### WHAT THE TASK REQUIRES:
Go through the data and copy each line that holds "开启工作".
(Beginning of EXERCISE INPUT)
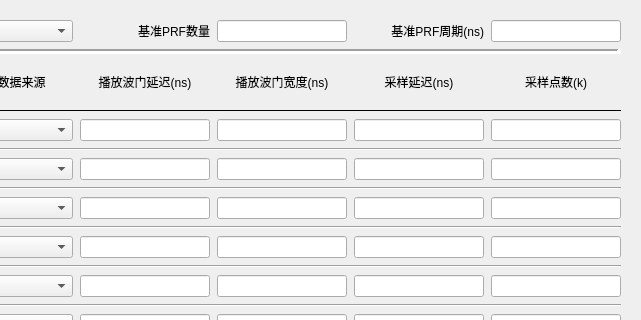
Old version of the form ui/开启工作/start_ui.ui in the repository sunningxiao/RFSdemo; both pictures show x 218 to 859 and y 0 to 320 of the 859 by 467 pixel window.
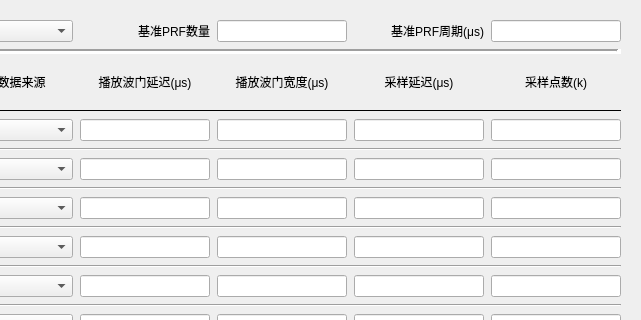
New version of the form.

The edit to the form file:
```diff
--- a/ui/开启工作/start_ui.ui
+++ b/ui/开启工作/start_ui.ui
@@ -118,7 +118,7 @@
           <item row="2" column="4">
            <widget class="QLabel" name="label_16">
             <property name="text">
-             <string>播放波门宽度(ns)</string>
+             <string>播放波门宽度(μs)</string>
             </property>
             <property name="alignment">
              <set>Qt::AlignCenter</set>
@@ -128,7 +128,7 @@
           <item row="2" column="3">
            <widget class="QLabel" name="label_15">
             <property name="text">
-             <string>播放波门延迟(ns)</string>
+             <string>播放波门延迟(μs)</string>
             </property>
             <property name="alignment">
              <set>Qt::AlignCenter</set>
@@ -382,7 +382,7 @@
           <item row="0" column="5">
            <widget class="QLabel" name="label_21">
             <property name="text">
-             <string>基准PRF周期(ns)</string>
+             <string>基准PRF周期(μs)</string>
             </property>
             <property name="alignment">
              <set>Qt::AlignRight|Qt::AlignTrailing|Qt::AlignVCenter</set>
@@ -819,7 +819,7 @@
           <item row="2" column="5">
            <widget class="QLabel" name="label_17">
             <property name="text">
-             <string>采样延迟(ns)</string>
+             <string>采样延迟(μs)</string>
             </property>
             <property name="alignment">
              <set>Qt::AlignCenter</set>
```
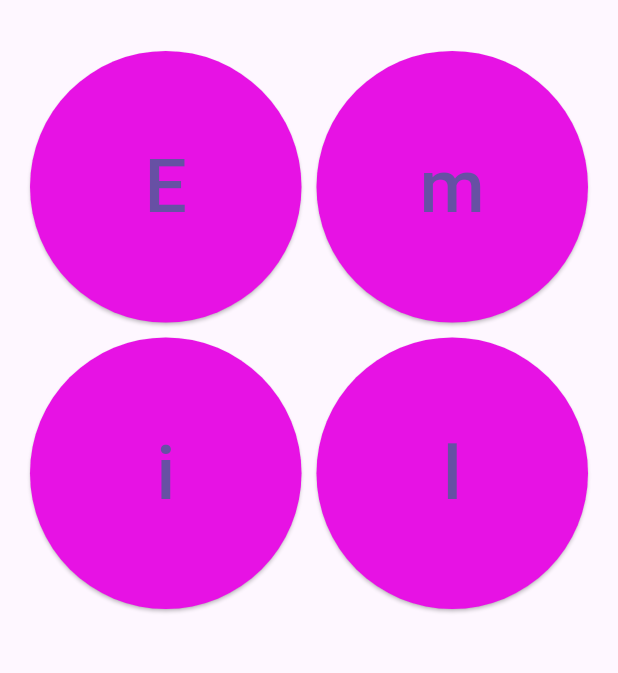
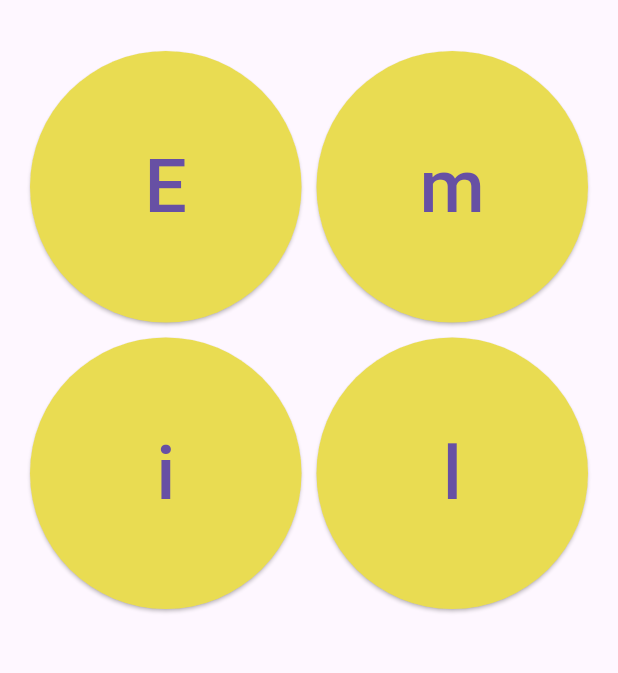
Before and after one commit to emilkaagni/Class_test, a Flutter app: the screen it shows after launch, on a phone screen of 412 x 824 dp, the part 63-736 px from its top. Run offline on Flutter 3.47's test engine with Material 3 defaults, Android fonts, the phone set to English and light mode, and no system bars.

Commit message:
updated buttons

```diff
--- a/lib/widget/name_button_widget.dart
+++ b/lib/widget/name_button_widget.dart
@@ -10,18 +10,26 @@ class NameButtonWidget extends StatefulWidget {
 }
 
 class _NameButtonState extends State<NameButtonWidget> {
-  bool _isClicked = false;
-
+  bool isVisible = true;
+  bool isFirstClick = true;
   @override
   Widget build(BuildContext context) {
-    return ElevatedButton(
+    return Visibility(
+        visible: isVisible,
+        child: ElevatedButton(
           onPressed: () {
             setState(() {
-          _isClicked = !_isClicked;
+              if (isFirstClick) {
+                // Change color on first click
+                isFirstClick = false;
+              } else {
+                // Disappear on second click
+                isVisible = false;
+              }
             });
           },
           style: ElevatedButton.styleFrom(
-        backgroundColor: _isClicked
+            backgroundColor: isFirstClick
                 ? const Color.fromARGB(255, 233, 220, 82)
                 : const Color.fromARGB(255, 231, 18, 228),
           ),
@@ -29,6 +37,45 @@ class _NameButtonState extends State<NameButtonWidget> {
             widget.char,
             style: const TextStyle(fontSize: 50),
           ),
-    );
+        ));
   }
 }
+
+// class NameButtonWidget extends StatefulWidget {
+//   final String text;
+//   const NameButtonWidget({super.key, required this.text});
+//   @override
+//   _NameButtonState createState() => _NameButtonState();
+// }
+
+// class _NameButtonState extends State<NameButtonWidget> {
+//   bool isVisible = true;
+//   bool isFirstClick = true;
+//   @override
+//   Widget build(BuildContext context) {
+//     return Visibility(
+//       visible: isVisible,
+//       child: ElevatedButton(
+//         onPressed: () {
+//           setState(() {
+//             if (isFirstClick) {
+//               // Change color on first click
+//               isFirstClick = false;
+//             } else {
+//               // Disappear on second click
+//               isVisible = false;
+//             }
+//           });
+//         },
+//         style: ButtonStyle(
+//           backgroundColor: MaterialStateProperty.all<Color>(
+//             isFirstClick
+//                 ? Colors.blue
+//                 : Colors.green, // Change color on first click
+//           ),
+//         ),
+//         child: Text(widget.text),
+//       ),
+//     );
+//   }
+// }
```
Lines whose indentation alone changed are shown as unchanged.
(End of EXERCISE INPUT)
### SOLUTION:
Old version of the form ui/开启工作/start_ui.ui in the repository sunningxiao/RFSdemo; both pictures show x 218 to 859 and y 0 to 320 of the 859 by 467 pixel window.
--- a/ui/开启工作/start_ui.ui
+++ b/ui/开启工作/start_ui.ui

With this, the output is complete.